What I’m trying to work on with US Soccer and the governing body, with Sunil and with John Motta the president of USASA, is to implement some actual structure to the amateur game.
I’m saying “let’s work together for the good of the game here.” We need to put some structuring together where we can all coexist. If we continue to rip each other apart, the game suffers. When the game suffers, development suffers. We want the United States to win the World Cup. We want the United States to produce the next Roberto Baggio. When you have teams at any level that fail, then the game fails. We need investors to come in at all levels of the game, from Sunday leagues to Major League Soccer itself.
What I would like to see first in the amateur game, is that there is structure. That there is a hierarchy. The amateur game needs it. If we have professional Divisions I-III, then we need to have an official Division IV with criteria that delineates the standards of that level. To me, the current divisions don’t really mean anything, but that’s a whole other conversation. For now, let’s at least put some structure in where there are requirements that teams need to meet.
Everything that is underneath the National Team, underneath MLS and the other pro leagues, be it youth, recreational, amateur – we are the ones who are supporting the professional game. We’re supporting, we’re promoting, we’re buying tickets. We are the lifeblood of the professional game.
We need to come together and come to some agreement as to how we can all coexist. There’s room for everyone.
Have you had any success in these overtures?
Joe Barone: I’ve been told that at the mid-year meeting, conversations will happen, but look these conversations need to happen right away. Why wait? These need to happen immediately. I’m not here saying one league is bad and another is good. There’s room for everyone.
In the meantime, does it make sense to experiment within the NPSL? Perhaps a longer season, or a larger regional league?
Joe Barone: Definitely. We should be experimenting more. Now, there are certain regions where you can experiment more than others.

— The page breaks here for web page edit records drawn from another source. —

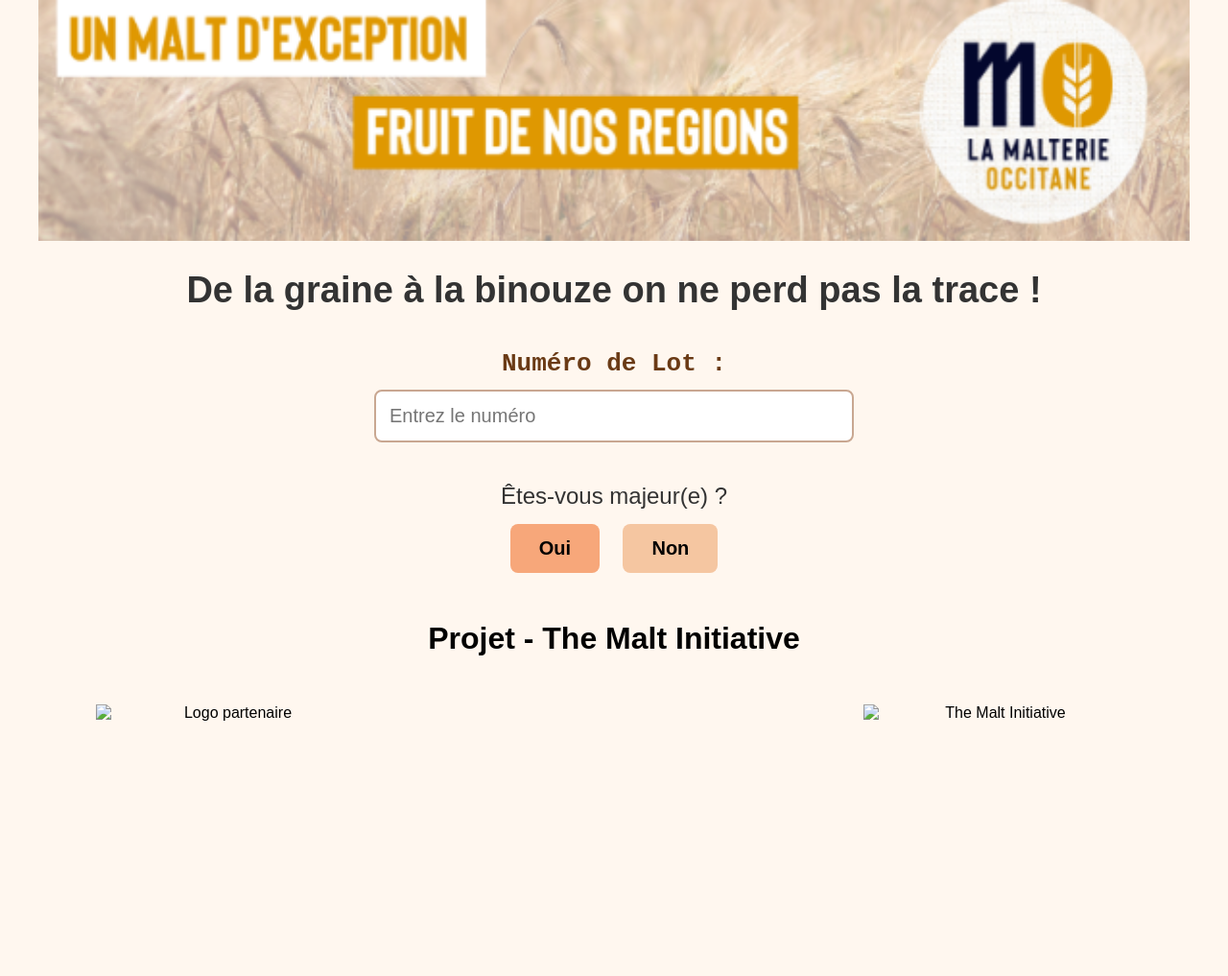
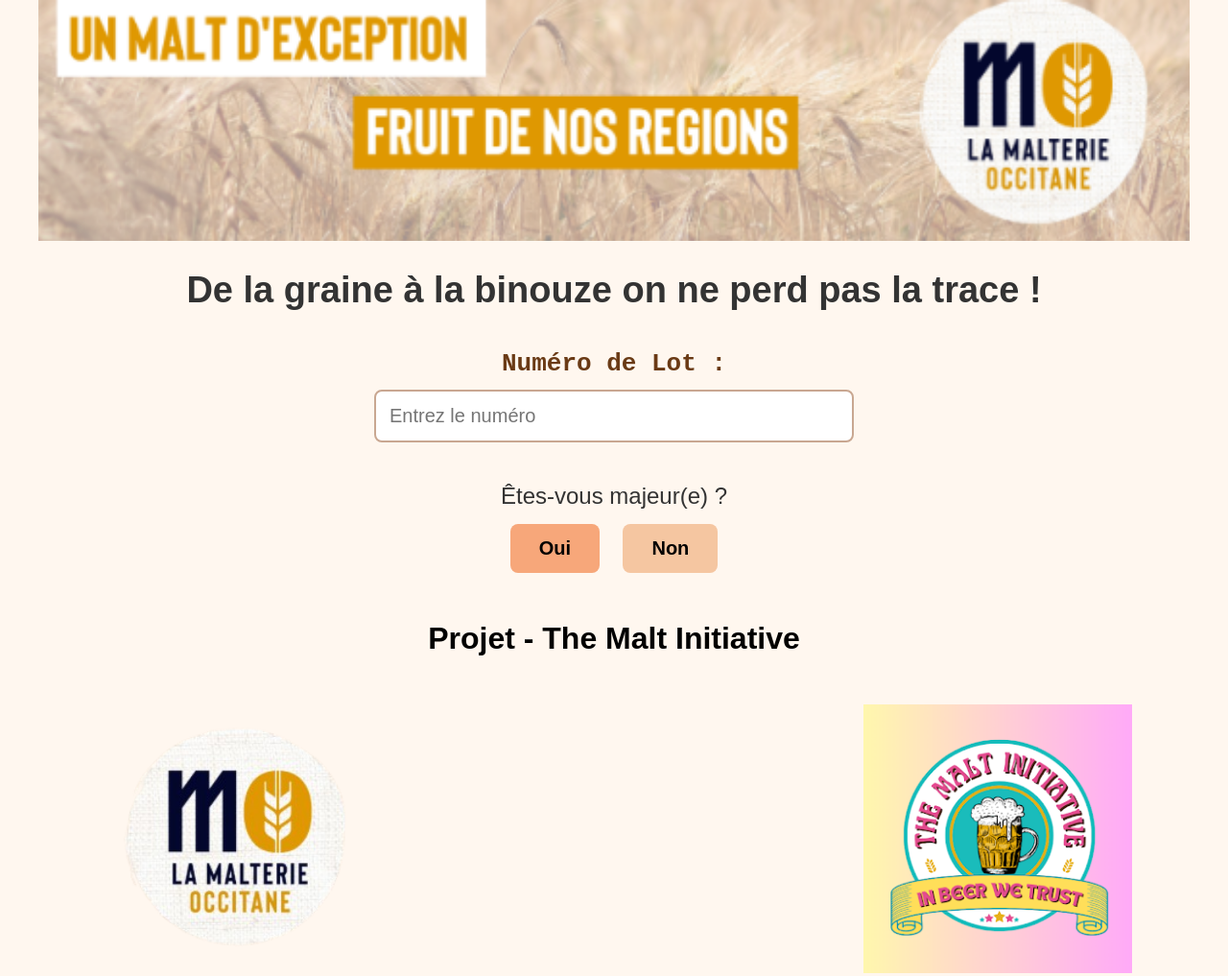
Before and after one commit to themaltinitiative-ops/Malt-Initiative, a website: page Frontend/img/pp2.html in a window 1280 px wide. Shown: the whole page at 96% size. Before the commit the page ends 800 px from the top, so only its background shows below. Drawn offline with Linux system fonts and the light colour scheme.

Commit message:
Update pp2.html

```diff
--- a/Frontend/img/pp2.html
+++ b/Frontend/img/pp2.html
@@ -138,8 +138,8 @@
 
      <!-- Logos en bas (gauche / droite) -->
         <div class="footer-logos">
-            <img src="img/Logo1.png" alt="Logo partenaire">
-            <img src="img/Logo2.png" alt="The Malt Initiative">
+            <img src="Logo1.png" alt="Logo1">
+            <img src="Logo2.png" alt="Logo2">
         </div>
 
     </div>
```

The west definitely one of them because of the weather. The south. Places like the Sunshine Conference. Florida. Texas. Those are all areas where we can experiment. Traditional soccer hotbeds, where there is demand, where there are huge ethnic markets. Where the weather cooperates.
Places like New York are limited, but we should be experimenting more with different types of structures.

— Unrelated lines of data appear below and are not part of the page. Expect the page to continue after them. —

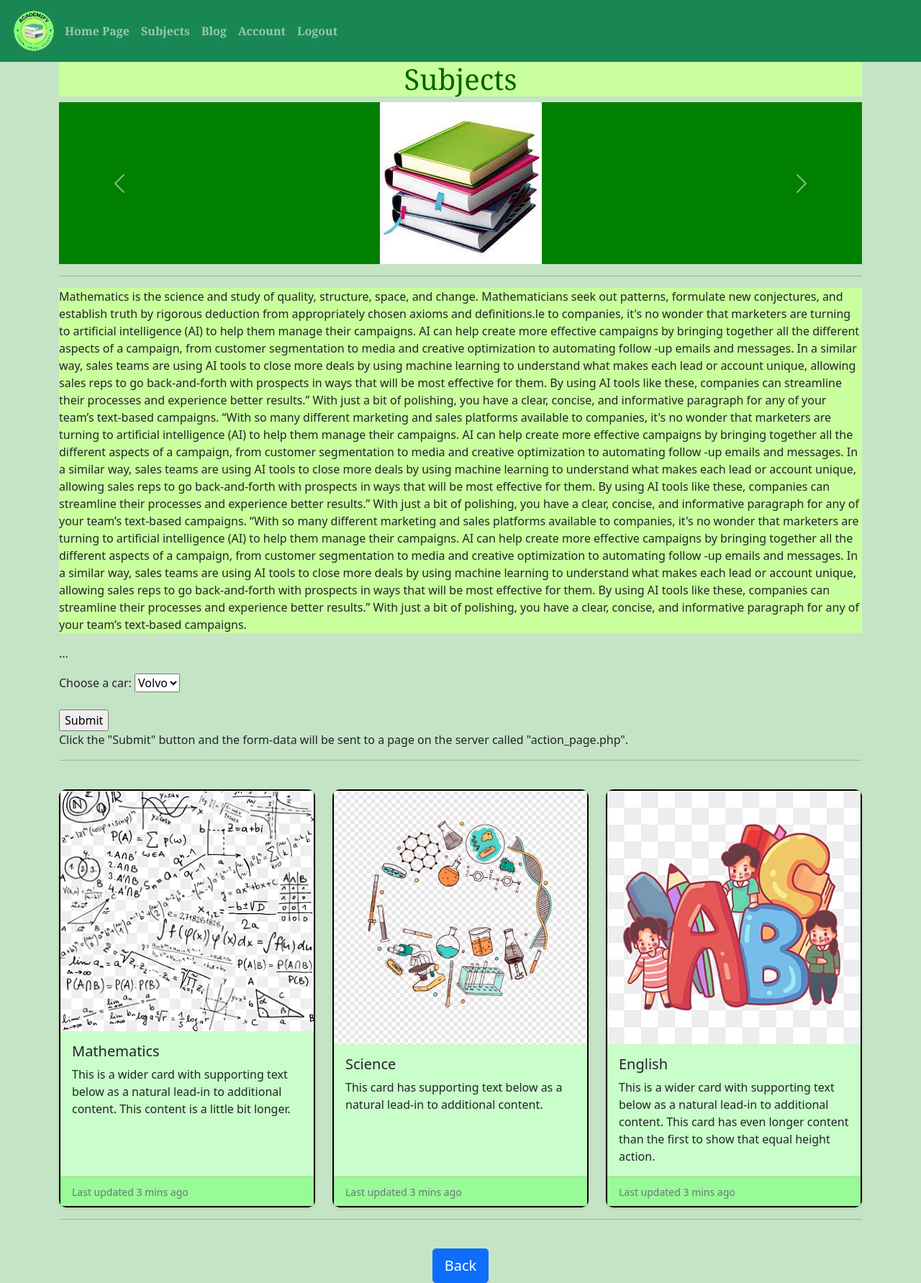
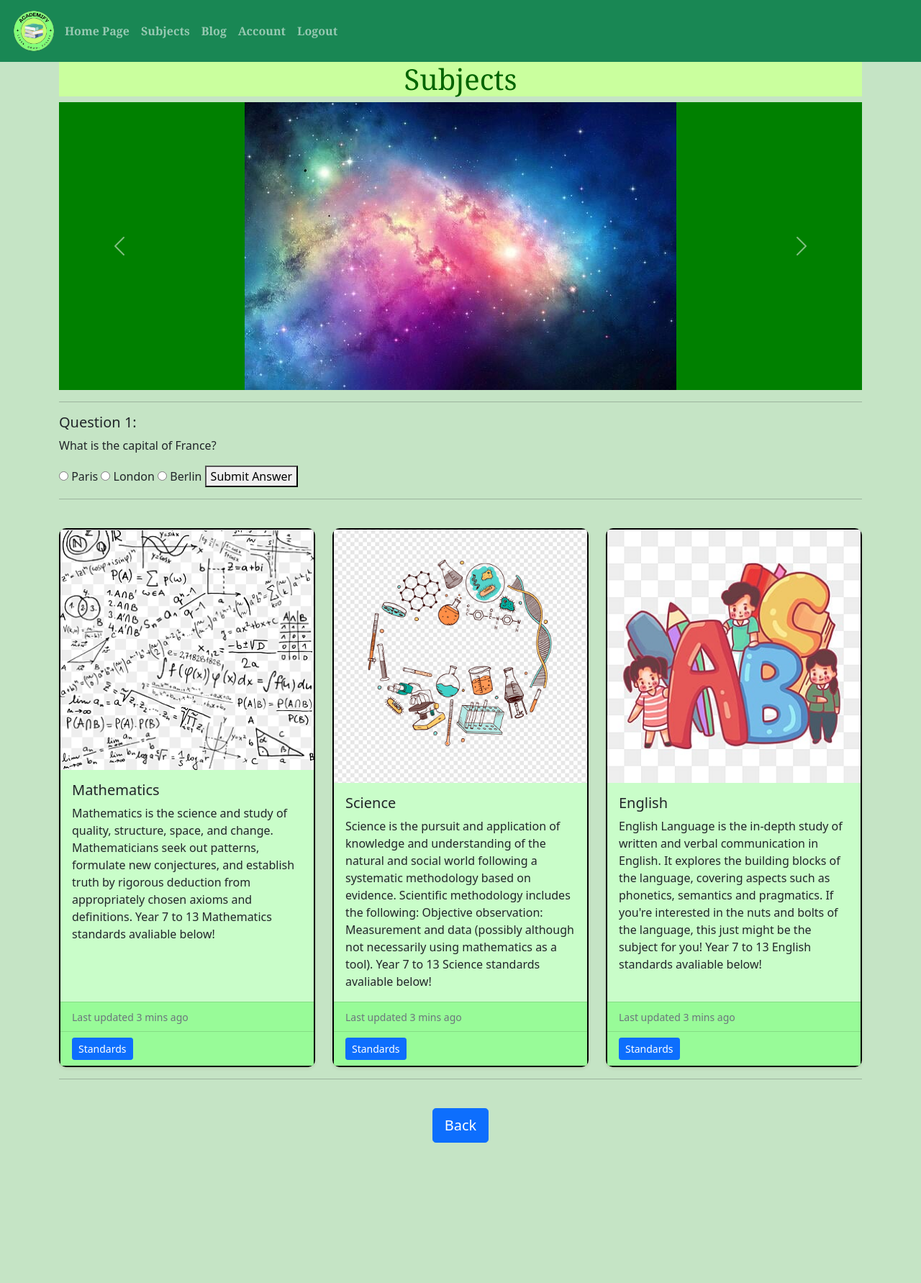
Before and after one commit to Sharun2022/AcademifyLearningTool, a Flask app: page /subjects in a window 1280 px wide. Shown: the whole page at 72% size. After the commit the page ends 1588 px from the top, so only its background shows below. Run offline with Flask 3, Linux system fonts and the light colour scheme; a user stored in the database is signed in; some libraries are stand-ins or nearby versions.

Commit message:
Updated subjects page
Added cards for each subject

```diff
--- a/tutorial_fixed/website/templates/subjects.html
+++ b/tutorial_fixed/website/templates/subjects.html
@@ -19,7 +19,7 @@
   <!-- The slideshow -->
   <div class="carousel-inner">
     <div class="carousel-item active">
-      <img src="static/images/english.jpg" alt="Vaporeon">
+      <img src="static/images/sac1.jpg" alt="Vaporeon">
 
     </div>
 
@@ -50,30 +50,40 @@
 
 
 <hr>
-<p style="background-color: #CAFF9E">Mathematics is the science and study of quality, structure, space, and change. Mathematicians seek out patterns, formulate new conjectures, and establish truth by rigorous deduction from appropriately chosen axioms and definitions.le to companies, it's no wonder that marketers are turning to artificial intelligence (AI) to help them manage their campaigns. AI can help create more effective campaigns by bringing together all the different aspects of a campaign, from customer segmentation to media and creative optimization to automating follow -up emails and messages. In a similar way, sales teams are using AI tools to close more deals by using machine learning to understand what makes each lead or account unique, allowing sales reps to go back-and-forth with prospects in ways that will be most effective for them. By using AI tools like these, companies can streamline their processes and experience better results.”
-With just a bit of polishing, you have a clear, concise, and informative paragraph for any of your team’s text-based campaigns.
-“With so many different marketing and sales platforms available to companies, it's no wonder that marketers are turning to artificial intelligence (AI) to help them manage their campaigns. AI can help create more effective campaigns by bringing together all the different aspects of a campaign, from customer segmentation to media and creative optimization to automating follow -up emails and messages. In a similar way, sales teams are using AI tools to close more deals by using machine learning to understand what makes each lead or account unique, allowing sales reps to go back-and-forth with prospects in ways that will be most effective for them. By using AI tools like these, companies can streamline their processes and experience better results.”
-With just a bit of polishing, you have a clear, concise, and informative paragraph for any of your team’s text-based campaigns.
-“With so many different marketing and sales platforms available to companies, it's no wonder that marketers are turning to artificial intelligence (AI) to help them manage their campaigns. AI can help create more effective campaigns by bringing together all the different aspects of a campaign, from customer segmentation to media and creative optimization to automating follow -up emails and messages. In a similar way, sales teams are using AI tools to close more deals by using machine learning to understand what makes each lead or account unique, allowing sales reps to go back-and-forth with prospects in ways that will be most effective for them. By using AI tools like these, companies can streamline their processes and experience better results.”
-With just a bit of polishing, you have a clear, concise, and informative paragraph for any of your team’s text-based campaigns.</p>
-...</p>
 
 
+<div class="quiz-card">
+  <h5>Question 1:</h5>
+  <p>What is the capital of France?</p>
+  <label><input type="radio" name="q1" value="a"> Paris</label>
+  <label><input type="radio" name="q1" value="b"> London</label>
+  <label><input type="radio" name="q1" value="c"> Berlin</label>
+  <button onclick="checkAnswer('q1')">Submit Answer</button>
+  <p id="feedback"></p>
+</div>
 
-<form action="/action_page.php">
-  <label for="cars">Choose a car:</label>
-  <select name="cars" id="cars">
-    <option value="volvo">Volvo</option>
-    <option value="saab">Saab</option>
-    <option value="opel">Opel</option>
-    <option value="audi">Audi</option>
-  </select>
-  <br><br>
-  <input type="submit" value="Submit">
-</form>
+<script>
+function checkAnswer(questionId) {
+  const selectedAnswer = document.querySelector(`input[name=${questionId}]:checked`);
+  if (!selectedAnswer) {
+    return; // No answer selected
+  }
 
-<p>Click the "Submit" button and the form-data will be sent to a page on the
-server called "action_page.php".</p>
+  const correctAnswer = 'a'; // The correct answer value
+  const feedback = document.getElementById('feedback');
+
+  if (selectedAnswer.value === correctAnswer) {
+    feedback.textContent = 'Correct!';
+    // Increment user's score
+  } else {
+    feedback.textContent = 'Incorrect. Try again!';
+  }
+
+  // Hide current question and show the next one
+  // Update the user's score
+}
+</script>
+
 
 
 
@@ -113,11 +123,14 @@ server called "action_page.php".</p>
       <img src="static/images/mathss.png" class="card-img-top" alt="...">
       <div class="card-body">
         <h5 class="card-title"> Mathematics </h5>
-        <p class="card-text">This is a wider card with supporting text below as a natural lead-in to additional content. This content is a little bit longer.</p>
+        <p class="card-text"> Mathematics is the science and study of quality, structure, space, and change.
+          Mathematicians seek out patterns, formulate new conjectures, and establish truth by rigorous deduction from appropriately chosen axioms and definitions.
+          Year 7 to 13 Mathematics standards avaliable below!</p>
       </div>
       <div class="card-footer">
         <small class="text-muted">Last updated 3 mins ago</small>
       </div>
+      <div class="card-footer"><a class="btn btn-primary btn-sm" href="#!"> Standards</a></div>
     </div>
   </div>
   <div class="col">
@@ -125,11 +138,14 @@ server called "action_page.php".</p>
       <img src="static/images/sciencee.png" class="card-img-top" alt="...">
       <div class="card-body">
         <h5 class="card-title"> Science </h5>
-        <p class="card-text">This card has supporting text below as a natural lead-in to additional content.</p>
+        <p class="card-text">Science is the pursuit and application of knowledge and understanding of the natural and social world following a systematic methodology based on evidence.
+          Scientific methodology includes the following: Objective observation: Measurement and data (possibly although not necessarily using mathematics as a tool).
+          Year 7 to 13 Science standards avaliable below!</p>
       </div>
       <div class="card-footer">
         <small class="text-muted">Last updated 3 mins ago</small>
       </div>
+      <div class="card-footer"><a class="btn btn-primary btn-sm" href="#!"> Standards </a></div>
     </div>
   </div>
   <div class="col">
@@ -137,11 +153,14 @@ server called "action_page.php".</p>
       <img src="static/images/englishh.jpeg" class="card-img-top" alt="...">
       <div class="card-body">
         <h5 class="card-title"> English </h5>
-        <p class="card-text">This is a wider card with supporting text below as a natural lead-in to additional content. This card has even longer content than the first to show that equal height action.</p>
+        <p class="card-text">English Language is the in-depth study of written and verbal communication in English. It explores the building blocks of the language, covering aspects such as phonetics, semantics and pragmatics.
+          If you're interested in the nuts and bolts of the language, this just might be the subject for you!
+          Year 7 to 13 English standards avaliable below! </p>
       </div>
       <div class="card-footer">
         <small class="text-muted">Last updated 3 mins ago</small>
       </div>
+      <div class="card-footer"><a class="btn btn-primary btn-sm" href="#!"> Standards </a></div>
     </div>
   </div>
 </div>
```
Also changed, not shown: tutorial_fixed/instance/database.db.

We’re willing to work with everyone here, but we need to be on the same page, unified with the same goals. This is where I say that the federation needs to step in and have all USASA, which is technically our governing body, and get us to get together. I’ve had these conversations with John Motta and I’ve had these conversations with Duncan Riddle.
There is an extensive plan. I know, because I was part of putting it together. Along with Jef and Cindy we were part of putting this thing together.
I’m looking at the future of the game. I’m seeing these huge numbers, and not only with us in the NPSL. It’s not only about Detroit and Chattanooga. It’s everywhere. State leagues are drawing large crowds.
These are big potential fan bases that could benefit the professional game. The top of the pyramid is the pro game. That’s where our players aspire to be. It’s going to take time for a variety of reasons, but that’s where we want to go.
Is there anything else you’d like to see in American soccer?
Joe Barone: I would love to see more of our teams competing in other USASA competitions like regional state cups.
There are certain state associations like Cal South that are ahead of the game and are doing things at a higher level than others around the country.
The deliberate destabilizing scenarios in American soccer exists more today than it did 10 years ago. The game is much more advanced today than it was 10 years ago. That exists because of control. There are people who want control the game. And grow the game into a template.
Leagues like the NPSL and any other amateur league, pub leagues, the women’s game etc., have brought us to where we are today. And at the end of the day, we all need each other.